However, when I talked to Alex Wade from Microsoft Academic Search at Science Online London in September and explained to him what we need, he said that Microsoft is aware of the issue and is working on it, but that it is far down on their priority list.

For a few weeks now I have been trying to contact Anurag Acharya, chief engineer behind Google Scholar. However, when I finally did get through to him, my hopes weren't high:
  1. Google Scholar develops at a glacial pace
  2. Google Scholar contains more errors than other scholarly search engines
  3. His account answered 'mailbox not found' when I emailed him from my non-university email
  4. When a colleague contacted him with me in CC, he did not 'reply to all', so my colleague had to forward me his answer
All of this seemed to indicate that Google Scholar is a tiny, low-priority side-project for low-priority customers with apparently little funding for innovation and little support from the main company.

So maybe not surprisingly, in his email which was forwarded to me, he said that the kind of service I was asking for couldn't be done.

Anyway, when I finally found out that my university email would not be blocked, I tried again, sending him examples of services where this technology does work - only that there isn't one service combining the technologies for scholarly use. I did receive a personal reply this time.:
If this is all you have in mind, I am disappointed I had expected something grander - something to facilitate serendipity. To find me things that I really want to read but of whose existence or area I am not aware. What "works" on the sites that you mentioned below is nowhere close to that

The problem with collaborative filtering is limited recall. Which is why systems like Amazon's don't really work well. Given a very large collection and a very sparse distribution of interests. it is hard to get enough coverage/signals for most articles. None of the rating/commenting/recommending systems have much density for scholarly articles (take facutyof1K, plosone, the feedback links many journals have and so on). To do things well, you would have to go way beyond this. Which is hard to do well...

Anyways, thanks for the suggestions and the thoughts!
Again, no surprise there: condescension and a lack of understanding what the needs of the customer are and which technological solutions are out there - a corroboration of the suspicion that Google Scholar is not the kind of project where Google puts lots of effort into grin.png.

Clearly, collaborative filtering is only part of it (an important part which works). Stored keyword searches, citation alerts, natural language technology, user input, etc. all help the service I envisage to circumscribe the relevant portion of newly appeared literature. There of course are multiple ways to define relevance and the service I'm looking for uses many of them to iteratively approach an 'intelligent' system that assists me in the task to stay on top of my field. It really doesn't take an Einstein to see that this is both bitterly needed and entirely feasible technology. And yet, neither Microsoft nor Google see scientists as an important enough customer section to invest in this technology. They rather try to compete against each other in a market where there isn't really all that much demand (relatively) and with resources that makes both of them woefully uncompetetitive to existing market leaders.

Thus, it appears that a smaller, more innovative and agile company will hopefully see the huge demand (basically every single researcher on the planet will use this tool daily once it works as described) and start providing this much needed service rather sooner than later.
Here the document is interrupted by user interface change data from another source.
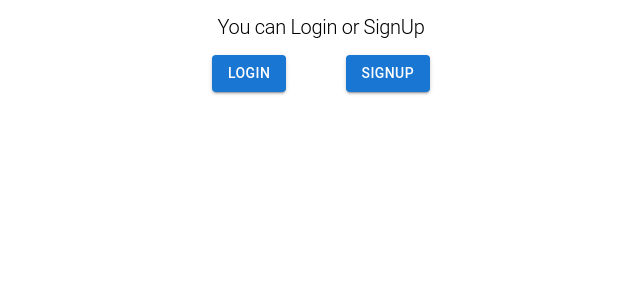
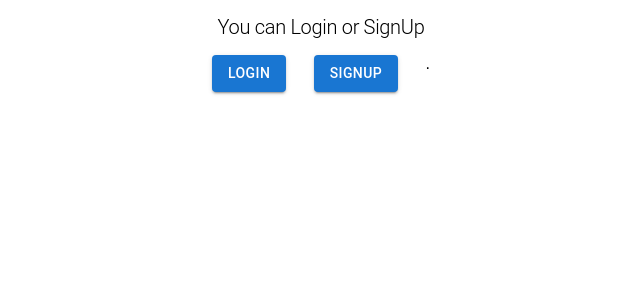
Before and after one commit to Nikita-glitch-web/task-manager, a React (Vite) app: page / in a window 1280 px wide. Shown: the top 300 px of the page, without its empty margins (319-959 px from the left). Built offline with nearby package versions, Linux system fonts and the light colour scheme; no server answers.

Commit message:
Fixed issue

```diff
--- a/src/App.tsx
+++ b/src/App.tsx
@@ -1,16 +1,17 @@
-import React from "react";
-import "./styles/index.scss";
-import { SignUpForm } from "./components/SignUpForm";
-import { LoginForm } from "./components/LoginForm";
+import React, { useEffect } from 'react';
+import './styles/index.scss';
+import { SignUpForm } from './components/SignUpForm';
+import { LoginForm } from './components/LoginForm';
 import {
   BrowserRouter as Router,
   Route,
   Routes,
   Navigate,
-} from "react-router-dom";
-import TaskPage from "./pages/Task";
-import { IntroPage } from "./pages/Route";
-import { AuthProvider, useAuthContext } from "./contexts/AuthContext";
+} from 'react-router-dom';
+import TaskPage from './pages/Task';
+import { AuthPage } from './pages/Auth';
+import { AuthProvider, useAuthContext } from './contexts/AuthContext';
+import { useAuthStore } from './store/useAuthStore';
 
 const ProtectedRoute: React.FC<{ children: React.ReactNode }> = ({
   children,
@@ -18,28 +19,29 @@ const ProtectedRoute: React.FC<{ children: React.ReactNode }> = ({
   const { user } = useAuthContext();
 
   if (!user) {
-    return <Navigate to="/login" replace />;
+    return <Navigate to='/login' replace />;
   }
 
   return <>{children}</>;
 };
 
 const App: React.FC = () => {
+
   return (
     <AuthProvider>
       <Router>
         <Routes>
-          <Route path="/" element={<IntroPage />} />
+          <Route path='/' element={<AuthPage />} />
           <Route
-            path="/tasks"
+            path='/tasks'
             element={
               <ProtectedRoute>
                 <TaskPage />
               </ProtectedRoute>
             }
           />
-          <Route path="/login" element={<LoginForm />} />
-          <Route path="/signup" element={<SignUpForm />} />
+          <Route path='/login' element={<LoginForm />} />
+          <Route path='/signup' element={<SignUpForm />} />
         </Routes>
       </Router>
     </AuthProvider>
--- a/src/components/Button/Button.tsx
+++ b/src/components/Button/Button.tsx
@@ -1,8 +1,8 @@
 import { FC } from "react";
-import Button from "@mui/material/Button";
+import { Button as MUIButton } from "@mui/material";
 import { Link } from "react-router-dom"; // Імпортуємо Link для внутрішніх посилань
 
-interface ButtonUsageProps {
+interface ButtonProps {
   onClick?: () => void;
   children: string;
   type?: "button" | "submit" | "reset"; // Тип кнопки
@@ -10,7 +10,7 @@ interface ButtonUsageProps {
   to?: string; // Для внутрішнього посилання (React Router)
 }
 
-export const ButtonUsage: FC<ButtonUsageProps> = ({
+export const Button: FC<ButtonProps> = ({
   onClick,
   children,
   type = "button",
@@ -20,7 +20,7 @@ export const ButtonUsage: FC<ButtonUsageProps> = ({
   // Якщо передано href, то це зовнішнє посилання
   if (href) {
     return (
-      <Button
+      <MUIButton
         variant="contained"
         onClick={onClick}
         type={type}
@@ -29,13 +29,13 @@ export const ButtonUsage: FC<ButtonUsageProps> = ({
         target="_blank"
       >
         {children}
-      </Button>
+      </MUIButton>
     );
   }
 
   if (to) {
     return (
-      <Button
+      <MUIButton
         variant="contained"
         onClick={onClick}
         type={type}
@@ -43,13 +43,13 @@ export const ButtonUsage: FC<ButtonUsageProps> = ({
         to={to}
       >
         {children}
-      </Button>
+      </MUIButton>
     );
   }
 
   return (
-    <Button variant="contained" onClick={onClick} type={type}>
+    <MUIButton variant="contained" onClick={onClick} type={type}>
       {children}
-    </Button>
+    </MUIButton>
   );
 };
--- a/src/components/LoginForm/LoginForm.tsx
+++ b/src/components/LoginForm/LoginForm.tsx
@@ -1,10 +1,11 @@
 import React, { useState, useCallback } from "react";
 import { TextField, Box } from "@mui/material";
 import { IAuthCredentials } from "../../types/types";
-import { ButtonUsage } from "../Button/Button";
+import { Button } from "../Button/Button";
 import { useAuthStore } from "../../store/useAuthStore";
-
+import { useNavigate } from "react-router-dom";
 export const LoginForm: React.FC = () => {
+  const navigate = useNavigate(); // Get the navigate function
   const [email, setEmail] = useState<string>("");
   const [password, setPassword] = useState<string>("");
   const [error, setError] = useState<string | null>(null);
@@ -26,6 +27,7 @@ export const LoginForm: React.FC = () => {
 
       try {
         await login(credentials);
+        navigate('/tasks');
         console.log("User logged in successfully");
       } catch (err) {
         setError("Login failed. Please try again.");
@@ -72,7 +74,7 @@ export const LoginForm: React.FC = () => {
       {error && !(!email || !password) && (
         <Box sx={{ color: "red", textAlign: "center" }}>{error}</Box>
       )}
-      <ButtonUsage type="submit">Login</ButtonUsage>
+      <Button type="submit">Login</Button>
     </Box>
   );
 };
--- a/src/components/SignUpForm/SignUpForm.tsx
+++ b/src/components/SignUpForm/SignUpForm.tsx
@@ -1,7 +1,7 @@
 import React, { useState, useCallback } from "react";
 import { TextField, Box } from "@mui/material";
 import { IAuthCredentials } from "../../types/types";
-import { ButtonUsage } from "../Button/Button";
+import { Button } from "../Button/Button";
 import { useAuthStore } from "../../store/useAuthStore";
 
 export const SignUpForm: React.FC = () => {
@@ -88,7 +88,7 @@ export const SignUpForm: React.FC = () => {
       {error && !email && (
         <Box sx={{ color: "red", textAlign: "center" }}>{error}</Box>
       )}
-      <ButtonUsage type="submit">Sign Up</ButtonUsage>
+      <Button type="submit">Sign Up</Button>
     </Box>
   );
 };
--- a/src/components/TaskForm/TaskForm.tsx
+++ b/src/components/TaskForm/TaskForm.tsx
@@ -2,7 +2,7 @@ import React, { useState } from "react";
 import { useTaskStore } from "../../store";
 import FormGroup from "@mui/material/FormGroup";
 import { Input } from "../Input";
-import { ButtonUsage } from "../Button/Button";
+import { Button } from "../Button/Button";
 import style from "./TaskFom.module.scss";
 
 export const TaskForm: React.FC = () => {
@@ -30,7 +30,7 @@ export const TaskForm: React.FC = () => {
           id={""}
           errorMessage={undefined}
         />
-        <ButtonUsage>Add Task</ButtonUsage>
+        <Button>Add Task</Button>
       </FormGroup>
     </div>
   );
--- a/src/components/TaskItem/TaskItem.tsx
+++ b/src/components/TaskItem/TaskItem.tsx
@@ -2,7 +2,7 @@ import React, { useState, useEffect } from "react";
 import Input from "../Input/Input";
 import { ITask } from "../../types/task";
 import { CheckBox } from "../Checkbox/CheckBox";
-import { ButtonUsage } from "../Button/Button";
+import { Button } from "../Button/Button";
 interface ITaskItemProps {
   task: ITask;
   onChange: (task: ITask) => void;
@@ -75,7 +75,7 @@ export const TaskItem: React.FC<ITaskItemProps> = ({
         <span onDoubleClick={handleDoubleClick}>
           {task.text || "Double-click to edit"}
         </span>
-        <ButtonUsage onClick={handleDelete}>Удалить</ButtonUsage>
+        <Button onClick={handleDelete}>Удалить</Button>
       </>
     );
   };
--- a/src/contexts/AuthContext.tsx
+++ b/src/contexts/AuthContext.tsx
@@ -1,11 +1,12 @@
-import { PropsWithChildren, createContext, useContext } from "react";
-import { useAuthStore } from "../store/useAuthStore";
+import { PropsWithChildren, createContext, useContext, useEffect } from 'react';
+import { useAuthStore } from '../store/useAuthStore';
+import { useNavigate } from 'react-router-dom';
 
 interface IAuthContext {
-  user: ReturnType<typeof useAuthStore>["user"];
-  login: ReturnType<typeof useAuthStore>["login"];
-  signUp: ReturnType<typeof useAuthStore>["signUp"];
-  logout: ReturnType<typeof useAuthStore>["logout"];
+  user: unknown;
+  login: unknown;
+  signUp: unknown;
+  logout: unknown;
 }
 
 const AuthContext = createContext<IAuthContext | undefined>(undefined);
@@ -14,10 +15,15 @@ export const AuthProvider: React.FC<PropsWithChildren> = ({ children }) => {
   const authStore = useAuthStore();
 
   if (!authStore) {
-    throw new Error("useAuthStore did not return the expected object.");
+    throw new Error('useAuthStore did not return the expected object.');
   }
 
-  const { user, login, signUp, logout } = authStore;
+  const { user, login, signUp, logout, fetchCurrentUser } = authStore;
+
+  useEffect(() => {
+    fetchCurrentUser();
+  }, []);
+
 
   return (
     <AuthContext.Provider value={{ user, login, signUp, logout }}>
@@ -29,7 +35,7 @@ export const AuthProvider: React.FC<PropsWithChildren> = ({ children }) => {
 export const useAuthContext = () => {
   const context = useContext(AuthContext);
   if (!context) {
-    throw new Error("useAuthContext must be used within an AuthProvider");
+    throw new Error('useAuthContext must be used within an AuthProvider');
   }
   return context;
 };
--- /dev/null
+++ b/src/pages/Auth.tsx
@@ -0,0 +1,48 @@
+import React from 'react';
+import { Box, Typography } from '@mui/material';
+import { Button } from '../components/Button/Button';
+import { Link } from 'react-router-dom';
+
+export const AuthPage: React.FC = () => {
+
+  return (
+    <Box
+      sx={{
+        width: '100%',
+        maxWidth: 250,
+        margin: 'auto',
+        padding: 2,
+        display: 'flex',
+        flexDirection: 'column',
+        justifyContent: 'space-beetwen',
+        gap: 2,
+      }}
+    >
+      <Typography
+        variant='h1'
+        component='h2'
+        sx={{
+          fontSize: '20px',
+          textAlign: 'center',
+        }}
+      >
+        You can Login or SignUp
+      </Typography>
+      <Box
+        sx={{
+          textAlign: 'center',
+          display: 'flex',
+          justifyContent: 'space-between',
+        }}
+      >
+        <Link to='/login'>
+          <Button>Login</Button>
+        </Link>
+        <Link to='/signup'>
+          <Button>SignUp</Button>
+        </Link>
+        .
+      </Box>
+    </Box>
+  );
+};
--- a/src/pages/Route.tsx
+++ /dev/null
@@ -1,41 +0,0 @@
-import React from "react";
-import { Box, Typography } from "@mui/material";
-import { ButtonUsage } from "../components/Button/Button";
-
-export const IntroPage: React.FC = () => {
-  return (
-    <Box
-      sx={{
-        width: "100%",
-        maxWidth: 250,
-        margin: "auto",
-        padding: 2,
-        display: "flex",
-        flexDirection: "column",
-        justifyContent: "space-beetwen",
-        gap: 2,
-      }}
-    >
-      <Typography
-        variant="h1"
-        component="h2"
-        sx={{
-          fontSize: "20px",
-          textAlign: "center",
-        }}
-      >
-        You can Login or SignUp
-      </Typography>
-      <Box
-        sx={{
-          textAlign: "center",
-          display: "flex",
-          justifyContent: "space-between",
-        }}
-      >
-        <ButtonUsage href="/login">Login</ButtonUsage>
-        <ButtonUsage href="/signup">SignUp</ButtonUsage>
-      </Box>
-    </Box>
-  );
-};
--- a/src/store/useAuthStore.ts
+++ b/src/store/useAuthStore.ts
@@ -13,7 +13,7 @@ interface IAuthCredentials {
   password: string;
 }
 
-interface IAuthStore {
+export interface IAuthStore {
   user: User | null;
   login: (credentials: IAuthCredentials) => Promise<void>;
   signUp: (credentials: IAuthCredentials) => Promise<void>;
@@ -60,6 +60,7 @@ export const useAuthStore = create<IAuthStore>((set) => ({
 
   fetchCurrentUser: () => {
     onAuthStateChanged(auth, (currentUser) => {
+      console.log('>>>>>>>>', currentUser)
       set({ user: currentUser });
     });
   },
--- /dev/null
+++ b/src/types/auth.ts
@@ -0,0 +1,4 @@
+export interface Credentials {
+  email: string;
+  password: string;
+}
```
I'm definitely willing to pay for the service and will try every single one I'm offered.
Posted on Tuesday 08 November 2011 - 11:15:47 comment: 0

Render time: 0.0772 sec, 0.0036 of that for queries.